There are a lot of teams who fancy themselves contenders and are worried about their bullpens. The Milwaukee Brewers and the Los Angeles Angels of Anaheim come to mind immediately. At some point this year one of these teams will overreact to a series of blown saves and be willing to overpay for an established, reliable closer. And one of the first calls these teams make will be to Chris Antonetti.
This is understandable. The Indians are still a small-market team, Perez makes over $7 million a year, and he is nearing the end of his team control. In addition, the Tribe has great depth in the bullpen. They could easily slide Vinnie Pestano into the closer role or, if they wanted to keep everyone in their customary roles, they could bring Matt Capps up from Columbus once he builds up his arm strength.
The question is, how should Antonetti respond to these inquiries?
No doubt, it will depend a great deal on how the season goes. But I would propose that it shouldn’t, at least not entirely. If the Indians make Perez available he will likely be the best relief pitcher on the market between now and the next offseason. If the Indians are indeed confident that Pestano or Capps can handle the closer’s role, this is a classic situation of Perez being worth more to other teams than he is to the Tribe. That is when teams can maximize their return, so it would be foolish to consider Perez untradeable, regardless of how the season turns out. Under the right circumstances, a trade of a premier closer such as Perez can net a team a return in immediate help or prospects that can far outweigh the contribution he makes to the final outcome of the season.
There are a couple of caveats. While it is trendy to dismiss the importance of closers because statistically they are only worth a couple of wins a year, any Indians fan who lived through the Joe Borowski era knows how a shaky closer can sabotage a season, so the Indians need to be confident about Vinnie Pestano before they make a move with Perez. It is highly likely, however, that the Tribe would miss Pestano in the eighth more than they would miss Perez in the ninth. There are several viable options to fill that spot, most likely Joe Smith, but none of them have done it before. It would be a risk, but it is the kind of risk a small-market team should take if the return for Perez is high enough.
The other caveat is that you shouldn’t play yourself into a position where you have to make a trade. The Pirates made a decision to trade their closer, Joel Hanrahan, during the offseason and lost all their leverage because other teams felt like the Pirates had already made their decision. If the Indians put Perez out there and don’t like the offers, they can keep him and try again in the offseason or even early next year. The important thing in such a situation is to put the player on the market without giving the impression publicly that you intend to trade him no matter what. Once it becomes obvious that a team has made up its mind to trade a guy, the offers seem to diminish greatly.

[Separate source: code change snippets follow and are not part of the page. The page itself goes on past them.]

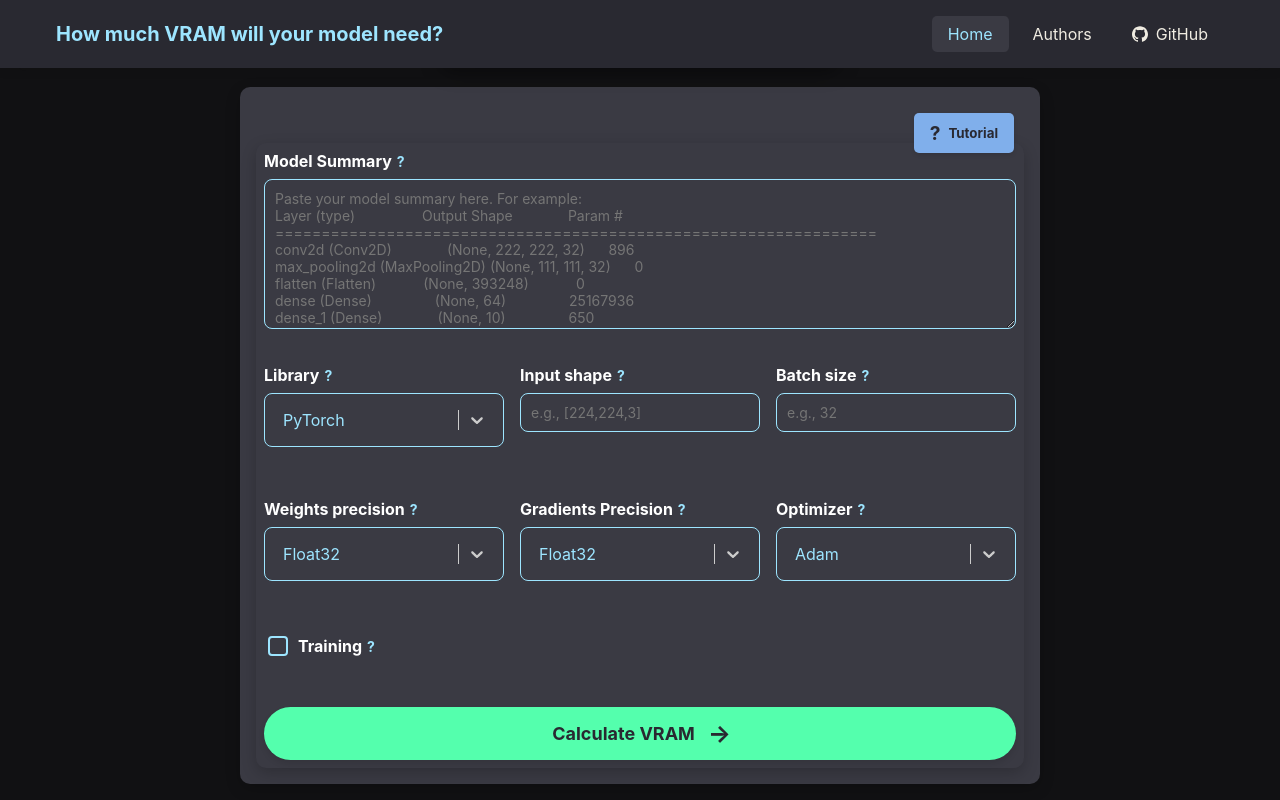
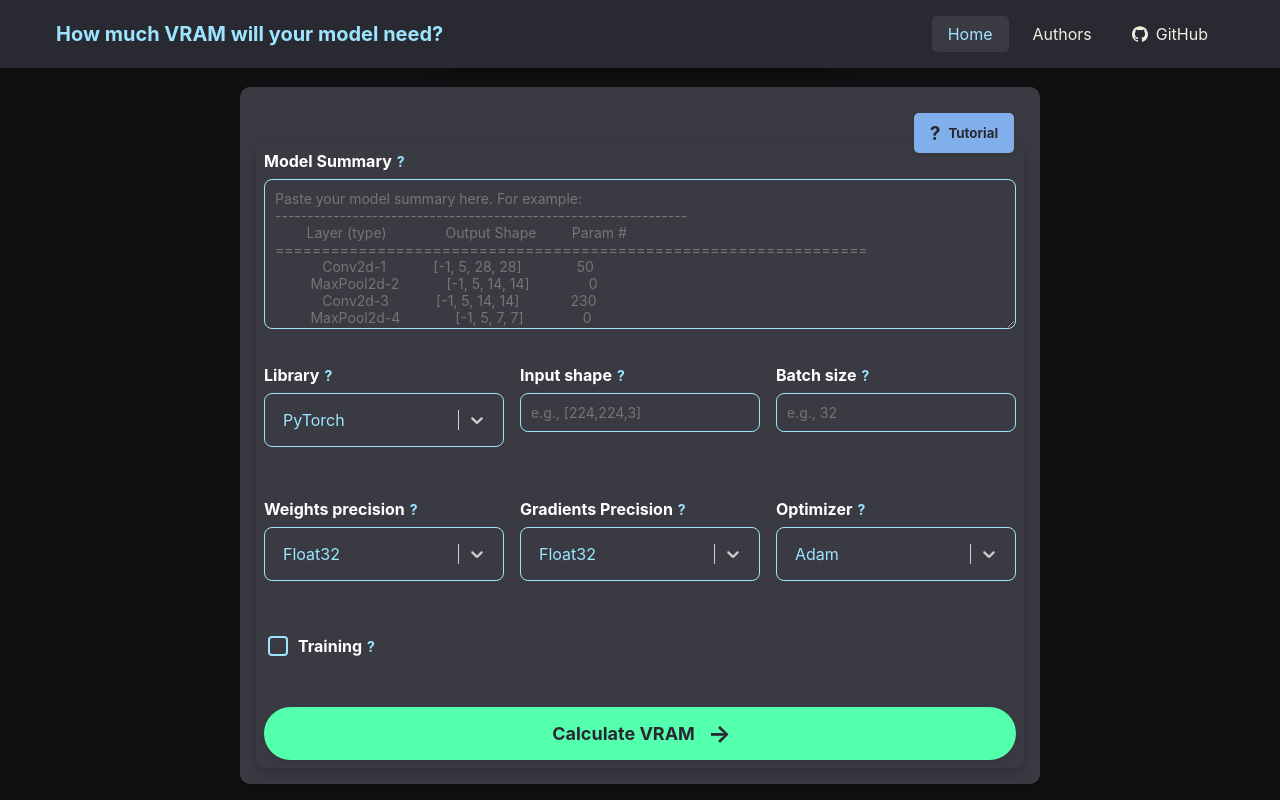
Before and after one commit to AlexBodner/How_Much_VRAM, a React (Vite) app in the folder Frontend/: page / in a window 1280 px wide. Both pictures are taken after a click on the button 640 px from the left and 360 px from the top of the page. Built offline with nearby package versions, Linux system fonts and the light colour scheme.

Commit message:
added checks for the fields

```diff
--- a/Frontend/src/Components/Form.jsx
+++ b/Frontend/src/Components/Form.jsx
@@ -76,16 +76,20 @@ const tutorialSteps = [
 ];
 
 export default function Form() {
-  const { register, handleSubmit, control, formState: { errors }, setError, clearErrors } = useForm();
+  const { register, handleSubmit, control, formState: { errors } } = useForm();
   const [vramResult, setVramResult] = useState(null);
   const [showTutorial, setShowTutorial] = useState(false);
 
-  const validateNumber = (value) => {
-    if (value.includes(',')) {
-      return 'Please use a period (.) for decimal numbers, not a comma.';
+  const validateNumeric = (value) => {
+    if (!/^\d*\.?\d+$/.test(value)) {
+      return 'Please enter a valid number';
     }
-    if (isNaN(Number(value))) {
-      return 'Please enter a valid number.';
+    return true;
+  };
+
+  const validateInputShape = (value) => {
+    if (!/^\d+$/.test(value) && !/^\[\s*\d+(?:\s*,\s*\d+)*\s*\]$/.test(value)) {
+      return 'Please enter a valid number or a list of numbers in square brackets (e.g., [224,224,3])';
     }
     return true;
   };
@@ -126,7 +130,7 @@ export default function Form() {
               type="text"
               {...register('paramCount', {
                 required: "Parameter count is required",
-                validate: validateNumber
+                validate: validateNumeric
               })}
               placeholder="e.g., 1000000"
             />
@@ -143,7 +147,10 @@ export default function Form() {
             <input
               id="inputSize"
               type="text"
-              {...register('inputSize', { required: "Input shape is required" })}
+              {...register('inputSize', {
+                required: "Input shape is required",
+                validate: validateInputShape
+              })}
               placeholder="e.g., [224,224,3]"
             />
             {errors.inputSize && <span className="error-message">{errors.inputSize.message}</span>}
@@ -163,7 +170,7 @@ export default function Form() {
               type="text"
               {...register('batchSize', {
                 required: "Batch size is required",
-                validate: validateNumber
+                validate: validateNumeric
               })}
               placeholder="e.g., 32"
             />
--- a/Frontend/src/Components/ModelSummary.jsx
+++ b/Frontend/src/Components/ModelSummary.jsx
@@ -40,7 +40,6 @@ const customStyles = {
 const libraryOptions = [
   { value: 'pytorch', label: 'PyTorch' },
   { value: 'tensorflow', label: 'TensorFlow/Keras' },
-
 ];
 
 const tutorialSteps = [
@@ -87,9 +86,24 @@ const tutorialSteps = [
 ];
 
 export default function ModelSummary() {
-  const { register, handleSubmit, control, formState: { errors } } = useForm();
+  const { register, handleSubmit, control, formState: { errors }, setError, clearErrors } = useForm();
   const [vramResult, setVramResult] = useState(null);
   const [showTutorial, setShowTutorial] = useState(false);
+  const [warning, setWarning] = useState(null);
+
+  const validateNumeric = (value) => {
+    if (!/^\d*\.?\d+$/.test(value)) {
+      return 'Please enter a valid number';
+    }
+    return true;
+  };
+
+  const validateInputShape = (value) => {
+    if (!/^\d+$/.test(value) && !/^\[\s*\d+(?:\s*,\s*\d+)*\s*\]$/.test(value)) {
+      return 'Please enter a valid number or a list of numbers in square brackets (e.g., [224,224,3])';
+    }
+    return true;
+  };
 
   const onSubmit = (data) => {
     if (data.summary && data.library && data.inputSize && data.batchSize && data.weightsPrecision && data.gradientsPrecision && data.optimizer) {
@@ -104,6 +118,12 @@ export default function ModelSummary() {
         data.summary,
         data.library.value
       );
+      if (result=== 0) {
+        setWarning('No parameters were detected in the summary. Please check your input and try again.');
+      } else {
+        setWarning(null);
+      }
+
       setVramResult(result);
     } else {
       alert('Please fill in all fields before calculating VRAM.');
@@ -128,17 +148,29 @@ export default function ModelSummary() {
               rows="10"
               cols="50"
               placeholder="Paste your model summary here. For example:
-Layer (type)                 Output Shape              Param #
-=================================================================
-conv2d (Conv2D)              (None, 222, 222, 32)      896
-max_pooling2d (MaxPooling2D) (None, 111, 111, 32)      0
-flatten (Flatten)            (None, 393248)            0
-dense (Dense)                (None, 64)                25167936
-dense_1 (Dense)              (None, 10)                650
-=================================================================
-Total params: 25,169,482
-Trainable params: 25,169,482
-Non-trainable params: 0"
+----------------------------------------------------------------
+        Layer (type)               Output Shape         Param #
+================================================================
+            Conv2d-1            [-1, 5, 28, 28]              50
+         MaxPool2d-2            [-1, 5, 14, 14]               0
+            Conv2d-3            [-1, 5, 14, 14]             230
+         MaxPool2d-4              [-1, 5, 7, 7]               0
+           Flatten-5                  [-1, 245]               0
+            Linear-6                 [-1, 1500]         369,000
+            Linear-7                 [-1, 1500]       2,251,500
+            Linear-8                 [-1, 5000]       7,505,000
+            Linear-9                 [-1, 5000]      25,005,000
+           Linear-10                   [-1, 10]          50,010
+================================================================
+Total params: 35,180,790
+Trainable params: 35,180,790
+Non-trainable params: 0
+----------------------------------------------------------------
+Input size (MB): 0.00
+Forward/backward pass size (MB): 0.15
+Params size (MB): 134.20
+Estimated Total Size (MB): 134.35
+----------------------------------------------------------------"
             />
             {errors.summary && <span className="error-message">{errors.summary.message}</span>}
             <Tooltip id="summary-tooltip" place="top" effect="solid">
@@ -177,7 +209,10 @@ Non-trainable params: 0"
             <input
               id="inputSize"
               type="text"
-              {...register('inputSize', { required: "Input shape is required" })}
+              {...register('inputSize', {
+                required: "Input shape is required",
+                validate: validateInputShape
+              })}
               placeholder="e.g., [224,224,3]"
             />
             {errors.inputSize && <span className="error-message">{errors.inputSize.message}</span>}
@@ -193,7 +228,10 @@ Non-trainable params: 0"
             <input
               id="batchSize"
               type="text"
-              {...register('batchSize', { required: "Batch size is required" })}
+              {...register('batchSize', {
+                required: "Batch size is required",
+                validate: validateNumeric
+              })}
               placeholder="e.g., 32"
             />
             {errors.batchSize && <span className="error-message">{errors.batchSize.message}</span>}
@@ -303,6 +341,7 @@ Non-trainable params: 0"
           <CalculateButton onClick={handleSubmit(onSubmit)} />
         </div>
 
+        {warning && <div className="warning-message">{warning}</div>}
         {vramResult && <VRAMResult vram={vramResult} />}
       </form>
 
--- a/Frontend/src/scripts/modelMemoryCalculation.js
+++ b/Frontend/src/scripts/modelMemoryCalculation.js
@@ -68,6 +68,9 @@ export default function calculateTotalMemory(parameterCount, batchSize, inputSha
         }
         parameterCount = out[0]
         activationsMem = out[1]
+        if (parameterCount===0 && activationsMem===0){
+            return 0
+        }
     }
     console.log(parameterCount+ " "+activationsMem)
 
--- a/Frontend/src/styles/ModelSummary.css
+++ b/Frontend/src/styles/ModelSummary.css
@@ -77,6 +77,22 @@
   margin-top: 1.25rem;
 }
 
+.error-message {
+  color: #ff6b6b;
+  font-size: 0.75rem;
+  margin-top: 0.25rem;
+}
+
+.warning-message {
+  color: #ffd700;
+  font-size: 0.875rem;
+  margin-top: 1rem;
+  padding: 0.5rem;
+  background-color: rgba(255, 215, 0, 0.1);
+  border-radius: 4px;
+  text-align: center;
+}
+
 @media (max-width: 600px) {
   .formGrid {
     grid-template-columns: 1fr;
@@ -110,4 +126,8 @@
   .formActions {
     margin-top: 0.75rem;
   }
+
+  .warning-message {
+    font-size: 0.8rem;
   }
+}
```
Lines whose indentation alone changed are shown as unchanged.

The Indians appeared to do a good job of this over the past offseason with Asdrubal Cabrera. It seemed like he would have been traded if there had been an offer that knocked the front office’s socks off, but that apparently never came, and the Indians can now keep him until such an offer comes along or until Francisco Lindor is ready for the majors, whichever comes first. I hope they take the same approach with Perez.
The bottom line is that a small-market team needs to have depth everywhere, but it cannot afford to have excess depth or too many payroll dollars in any one area. The Indians have both of those situations in the bullpen. They have a choice between Chris Perez closing and good pitchers like Nick Hagadone wasting away at Columbus where he has nothing left to prove (assuming Hagadone ends up returning to Columbus when the Indians revert back to a seven-man ‘pen), or they can have Pestano closing, Hagadone pitching in low-stress situations until he proves he is capable of more, and a couple of good prospects to fill the dearth in the outfield or at catcher who would be ready to help the Indians for much longer than Perez would likely be around.
If Chris Antonetti can create such a scenario, it seems like the wise thing to do.